■ WORK ITEM:
In the records below, find the lines that include "LinearLayout" and copy each.

■ RECORD EXCERPTS:

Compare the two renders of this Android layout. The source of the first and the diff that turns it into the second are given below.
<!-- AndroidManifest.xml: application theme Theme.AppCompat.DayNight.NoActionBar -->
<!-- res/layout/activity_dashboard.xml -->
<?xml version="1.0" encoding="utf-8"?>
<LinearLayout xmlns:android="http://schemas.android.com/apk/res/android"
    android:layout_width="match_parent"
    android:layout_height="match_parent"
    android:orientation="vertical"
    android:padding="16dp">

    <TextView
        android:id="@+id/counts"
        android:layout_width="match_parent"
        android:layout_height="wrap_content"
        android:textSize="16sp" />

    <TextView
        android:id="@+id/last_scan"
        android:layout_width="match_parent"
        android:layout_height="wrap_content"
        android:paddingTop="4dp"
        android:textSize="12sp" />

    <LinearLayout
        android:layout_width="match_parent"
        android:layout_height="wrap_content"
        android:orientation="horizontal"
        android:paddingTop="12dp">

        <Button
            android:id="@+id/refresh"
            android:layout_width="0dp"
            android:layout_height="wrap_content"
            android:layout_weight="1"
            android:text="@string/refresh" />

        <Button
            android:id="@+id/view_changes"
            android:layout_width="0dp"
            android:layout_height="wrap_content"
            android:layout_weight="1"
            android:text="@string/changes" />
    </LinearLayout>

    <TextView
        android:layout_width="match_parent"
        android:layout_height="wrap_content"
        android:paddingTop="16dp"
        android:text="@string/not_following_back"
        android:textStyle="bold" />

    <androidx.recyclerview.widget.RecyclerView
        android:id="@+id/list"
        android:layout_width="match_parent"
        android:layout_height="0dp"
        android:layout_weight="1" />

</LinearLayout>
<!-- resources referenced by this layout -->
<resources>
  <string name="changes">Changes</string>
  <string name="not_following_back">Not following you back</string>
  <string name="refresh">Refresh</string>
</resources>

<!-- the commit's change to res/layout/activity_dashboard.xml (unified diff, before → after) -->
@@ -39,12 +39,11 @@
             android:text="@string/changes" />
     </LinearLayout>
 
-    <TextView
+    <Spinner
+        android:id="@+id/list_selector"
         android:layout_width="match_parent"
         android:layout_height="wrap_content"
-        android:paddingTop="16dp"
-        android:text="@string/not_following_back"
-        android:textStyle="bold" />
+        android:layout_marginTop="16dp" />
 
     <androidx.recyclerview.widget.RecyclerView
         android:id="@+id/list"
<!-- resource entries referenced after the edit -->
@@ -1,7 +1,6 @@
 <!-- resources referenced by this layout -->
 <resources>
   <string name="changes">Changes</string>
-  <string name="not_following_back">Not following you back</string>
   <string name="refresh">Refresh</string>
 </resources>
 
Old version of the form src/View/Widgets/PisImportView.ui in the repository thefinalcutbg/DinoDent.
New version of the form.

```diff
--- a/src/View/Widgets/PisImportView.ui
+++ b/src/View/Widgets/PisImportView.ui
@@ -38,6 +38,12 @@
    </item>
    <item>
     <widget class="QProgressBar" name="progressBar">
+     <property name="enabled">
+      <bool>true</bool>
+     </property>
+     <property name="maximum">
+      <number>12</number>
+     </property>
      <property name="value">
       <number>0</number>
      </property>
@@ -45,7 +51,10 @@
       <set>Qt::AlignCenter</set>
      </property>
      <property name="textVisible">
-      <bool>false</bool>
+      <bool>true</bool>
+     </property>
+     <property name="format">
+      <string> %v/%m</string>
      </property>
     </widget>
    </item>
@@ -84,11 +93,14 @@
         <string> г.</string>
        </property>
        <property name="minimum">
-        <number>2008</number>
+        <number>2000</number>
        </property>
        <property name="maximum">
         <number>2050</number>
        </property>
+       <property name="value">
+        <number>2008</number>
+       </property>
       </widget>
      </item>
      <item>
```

■ PROBLEM SOLUTION:
<LinearLayout xmlns:android="http://schemas.android.com/apk/res/android"
    <LinearLayout
    </LinearLayout>
</LinearLayout>
     </LinearLayout>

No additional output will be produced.